Front-end code change data
-- -- --

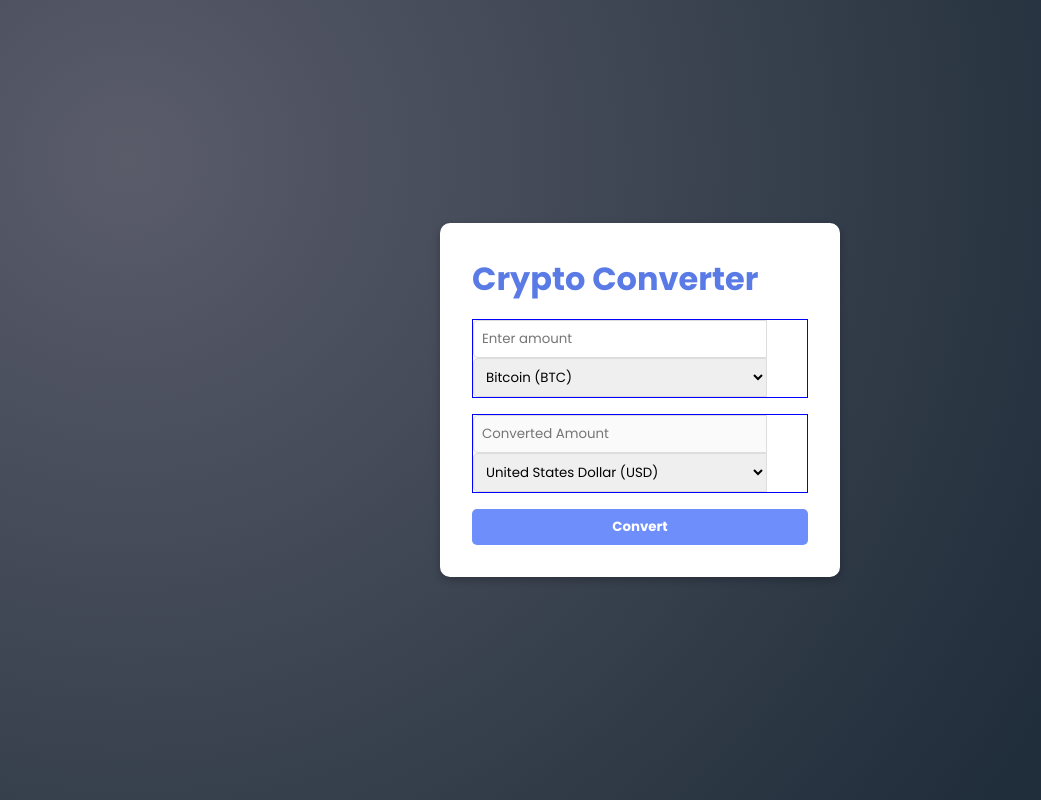
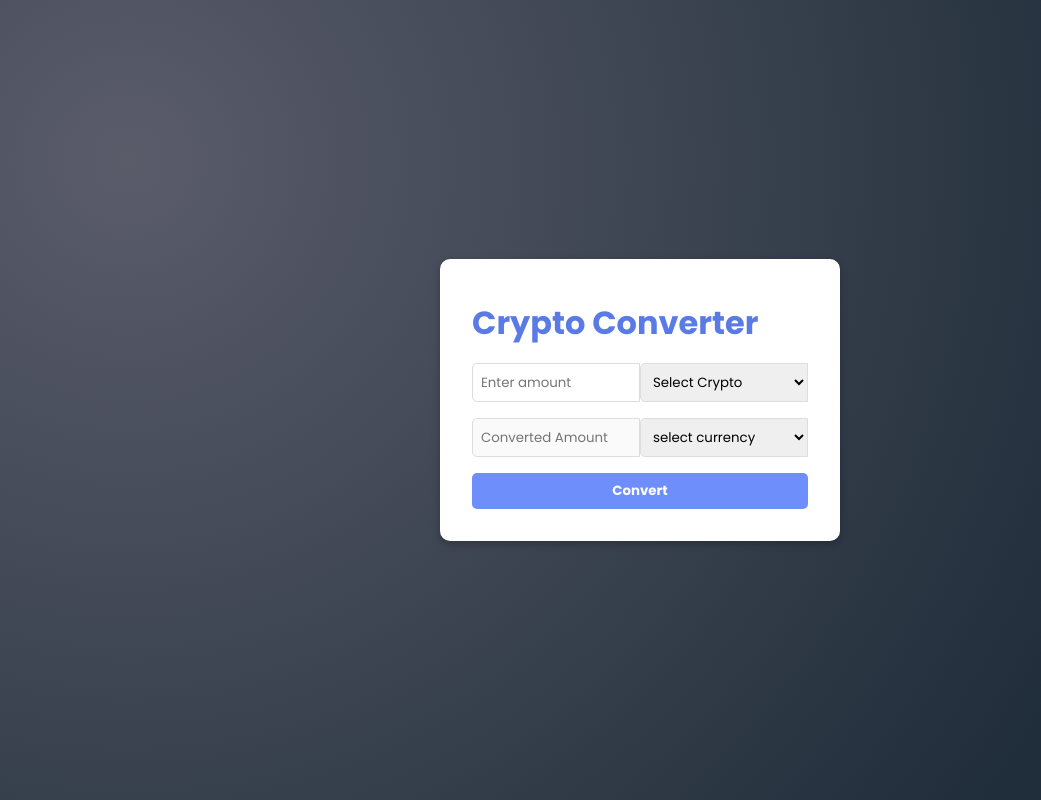
Before and after one commit to okobi45/crypto_converter, a plain HTML site: page index.html in a window 1280 px wide. Shown: the whole page, without its empty margins (0-1041 px from the left). Drawn offline with Linux system fonts and the light colour scheme.

Commit message:
Updated the whole layout

```diff
--- a/index.html
+++ b/index.html
@@ -19,15 +19,12 @@
         <div class="input-group">
             <input type="number" id="amount" placeholder="Enter amount">
             <select id="crypto">
+                <option value="0">Select Crypto </option>
                 <option value="BTC">Bitcoin (BTC)</option>
                 <option value="ETH">Ethereum (ETH)</option>
-                <option value="BNB">Binance Coin (BNB)</option>
                 <option value="USDT">Tether (USDT)</option>
                 <option value="XRP">XRP (XRP)</option>
-                <option value="ADA">Cardano (ADA)</option>
                 <option value="DOGE">Dogecoin (DOGE)</option>
-                <option value="TRX">TRON (TRX)</option>
-                <option value="TON">Toncoin (TON)</option>
                 <option value="SOL">Solana (SOL)</option>
                 <option value="DOT">Polkadot (DOT)</option>
                 <option value="MATIC">Polygon (MATIC)</option>
@@ -37,15 +34,7 @@
                 <option value="LINK">Chainlink (LINK)</option>
                 <option value="UNI">Uniswap (UNI)</option>
                 <option value="BCH">Bitcoin Cash (BCH)</option>
-                <option value="XLM">Stellar (XLM)</option>
-                <option value="APE">ApeCoin (APE)</option>
-                <option value="HBAR">Hedera (HBAR)</option>
-                <option value="ICP">Internet Computer (ICP)</option>
-                <option value="VET">VeChain (VET)</option>
-                <option value="FIL">Filecoin (FIL)</option>
-                <option value="NEAR">NEAR Protocol (NEAR)</option>
                 <option value="LDO">Lido DAO (LDO)</option>
-                <option value="OKB">OKB (OKB)</option>
                 <option value="QNT">Quant (QNT)</option>
                 <option value="GRT">The Graph (GRT)</option>
                 <option value="AAVE">Aave (AAVE)</option>
@@ -77,6 +66,7 @@
         <div class="input-group">
             <input type="number" id="convertedAmount" placeholder="Converted Amount" disabled>
             <select id="fiat">
+                <option value="">select currency</option>
                 <option value="USD">United States Dollar (USD)</option>
                 <option value="EUR">Euro (EUR)</option>
                 <option value="GBP">British Pound (GBP)</option>
--- a/style.css
+++ b/style.css
@@ -2,7 +2,7 @@
     margin: 0;
     padding: 0;
     box-sizing: border-box;
-    font-family: "poppins", sans-serif;
+    font-family: "Poppins", sans-serif;
 }
 
 body {
@@ -13,8 +13,7 @@ body {
     justify-content: center;
     align-items: center;
     height: 100vh;
-    background-image: radial-gradient(circle farthest-corner at 10% 20%,
-            rgba(90, 92, 106, 1)0%, rgba(32, 45, 58, 1)81.3%);
+    background-image: radial-gradient(circle farthest-corner at 10% 20%, rgba(90, 92, 106, 1) 0%, rgba(32, 45, 58, 1) 81.3%);
 }
 
 .alt-container {
@@ -29,14 +28,17 @@ body {
 
 .alt-container h1 {
     margin-bottom: 1rem;
+    padding-top: 0.5rem;
 }
 
 .input-group {
-    border: 1px solid blue;
+    display: flex;
     margin-bottom: 1rem;
+    border: none;
 }
 
-input[type="number"] {
+input[type="number"],
+select {
     width: calc(100% - 40px);
     padding: 0.5rem;
     border-radius: 5px 0 0 5px;
@@ -44,12 +46,10 @@ input[type="number"] {
     outline: none;
 }
 
-select {
-    width: calc(100% - 40px);
-    padding: 0.5rem;
-    border-radius: 5px 0 0 5px;
-    border: 1px solid #ddd;
-    outline: none;
+input[type="number"]:focus,
+select:focus {
+    border-color: #5a7be6;
+    box-shadow: 0 0 5px rgba(90, 123, 230, 0.2);
 }
 
 button {
@@ -72,7 +72,17 @@ button:hover {
     margin-right: 0.5rem;
 }
 
+#loading {
+    display: flex;
+    align-items: center;
+    justify-content: center;
+    margin-top: 1rem;
+    font-size: 1rem;
+    color: #5a7be6;
+}
+
 .result {
     margin-top: 1rem;
     font-size: 1.2rem;
+    color: #5a7be6;
 }
```
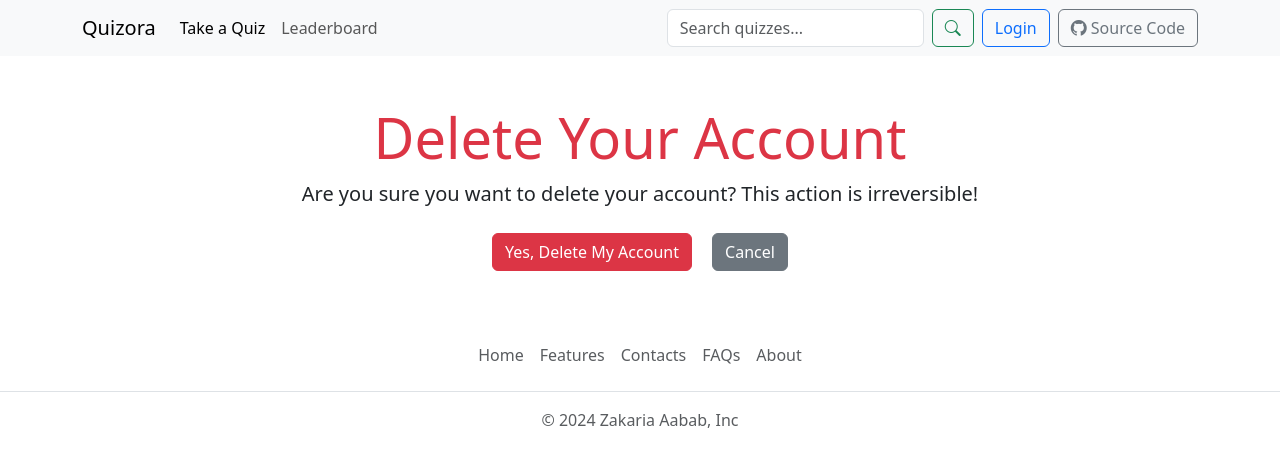
After one commit to Tweek-byte/Quiz_Application_Project, a Django app: template templates/delete_profile.html in a window 1280 px wide. The commit adds this page. Shown: the top 467 px of the page. Run offline with Django 5.2, Linux system fonts and the light colour scheme; the template is opened without the code that fills it, so the values that code supplies are empty.

Commit message:
feat: create profile deletion template and logic

```diff
--- a/session/urls.py
+++ b/session/urls.py
@@ -7,4 +7,5 @@ urlpatterns = [
     path('logout', views.logout, name='logout'),
     path('profile/<str:username>/edit', views.edit_profile, name='edit_profile'),
     path('profile/<str:username>', views.profile, name='profile'),
+    path('profile/<str:username/delete', views.delete_profile, name='delete_profile')
 ]
--- /dev/null
+++ b/templates/delete_profile.html
@@ -0,0 +1,18 @@
+{% extends 'index.html' %}
+
+{% block title %}Confirm Account Deletion{% endblock title %}
+
+{% block content %}
+<div class="container my-5">
+    <h1 class="display-4 text-center text-danger">Delete Your Account</h1>
+    <p class="lead text-center">Are you sure you want to delete your account? This action is irreversible!</p>
+
+    <div class="d-flex justify-content-center mt-4">
+        <form action="" method="POST">
+            {% csrf_token %}
+            <button type="submit" class="btn btn-danger">Yes, Delete My Account</button>
+            <a href="{% url 'profile' request.user.username %}" class="btn btn-secondary ms-3">Cancel</a>
+        </form>
+    </div>
+</div>
+{% endblock content %}
--- a/templates/profile.html
+++ b/templates/profile.html
@@ -30,7 +30,7 @@
             {% if request.user.username == user_profile.user.username %}
             <div class="btn-group mt-4" role="group" aria-label="Profile actions">
                 <a href="{% url 'edit_profile' request.user.username %}" class="btn btn-primary">Edit Profile</a>
-                <a href="#" class="btn btn-danger">Delete Account</a>
+                <a href="{% url 'delete_profile' %}" class="btn btn-danger">Delete Account</a>
             </div>
             {% endif %}
         </div>
```
Also changed, not shown: session/views.py (+15 -0 lines).
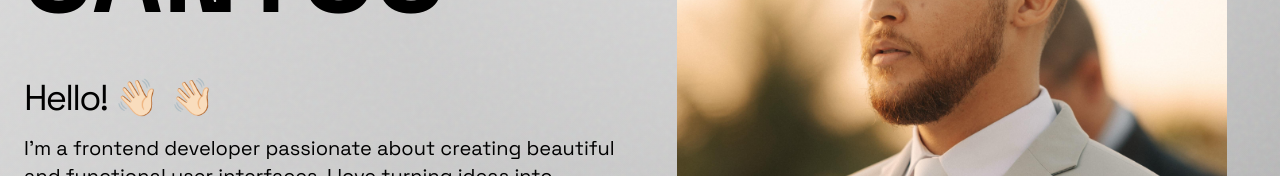
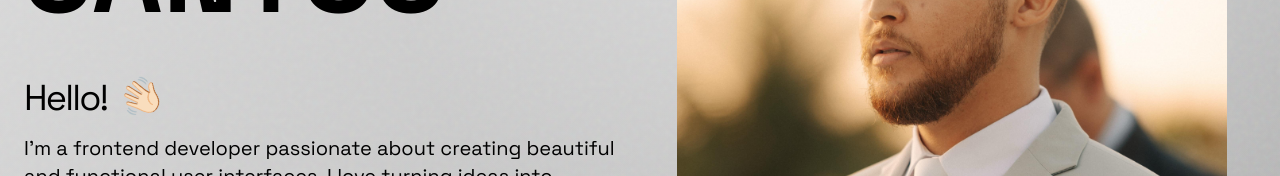
Before and after one commit to TONSANTOS/Portfolio, a React (Vite) app: page / in a window 1280 px wide. Shown: the part 403-579 px from the top of the page. Built offline with nearby package versions, Linux system fonts and the light colour scheme.

Commit message:
fix: debug no componente Hero

```diff
--- a/src/components/Hero.jsx
+++ b/src/components/Hero.jsx
@@ -11,12 +11,13 @@ export function Hero() {
         visible: { opacity: 1, x: 0, transition: { duration: 0.5 } }
     }
 
-    const { t } = useTranslation();
+    const { t, i18n } = useTranslation();
     const hero = t('HERO', { returnObjects: true });
 
     const [typedName, setTypedName] = useState("");
     const [typedGreet, setTypedGreet] = useState("");
     const [typedDescription, setTypedDescription] = useState("");
+    const [currentLanguage, setCurrentLanguage] = useState(i18n.language);
 
     const handleDownload = () => {
         const link = document.createElement('a');
@@ -27,6 +28,15 @@ export function Hero() {
         link.click();
         document.body.removeChild(link);
     };
+
+    useEffect(() => {
+        if (i18n.language !== currentLanguage) {
+            setTypedName("");
+            setTypedGreet("");
+            setTypedDescription("");
+            setCurrentLanguage(i18n.language);
+        }
+    }, [i18n.language, currentLanguage]);
 
     useEffect(() => {
         if (typedName.length < hero.name.length) {
@@ -46,7 +56,7 @@ export function Hero() {
 
             return () => clearTimeout(timeout);
         }
-    }, [typedGreet, hero.greet, typedName.length, hero.name.length]);
+    }, [typedGreet, typedName.length, hero.greet]);
 
     useEffect(() => {
         if (typedGreet.length === hero.greet.length && typedDescription.length < hero.description.length) {
@@ -56,7 +66,7 @@ export function Hero() {
 
             return () => clearTimeout(timeout);
         }
-    }, [typedDescription, hero.description, typedGreet.length, hero.greet.length]);
+    }, [typedDescription, typedGreet.length, hero.description]);
 
     return (
         <section className="flex min-h-screen flex-wrap items-center">
--- a/src/locales/index.js
+++ b/src/locales/index.js
@@ -331,7 +331,7 @@ export const resources = {
             ],
             HERO: {
                 name: "TON SANTOS",
-                greet: "Hello! 👋🏻",
+                greet: "Hello!",
                 description:
                     "I'm a frontend developer passionate about creating beautiful and functional user interfaces. I love turning ideas into engaging and intuitive web experiences.",
                 downloadResumeButtonText: "Download resume"
```
Also changed, not shown: src/assets/ChatGPT Image 2 de mai. de 2025, 02_09_03.png (added).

-- -- --

- EXERCISE AIM: When a line above contains the string "export", copy that line.

- TASK RESPONSE:
@@ -11,12 +11,13 @@ export function Hero() {
@@ -27,6 +28,15 @@ export function Hero() {
@@ -46,7 +56,7 @@ export function Hero() {
@@ -56,7 +66,7 @@ export function Hero() {
@@ -331,7 +331,7 @@ export const resources = {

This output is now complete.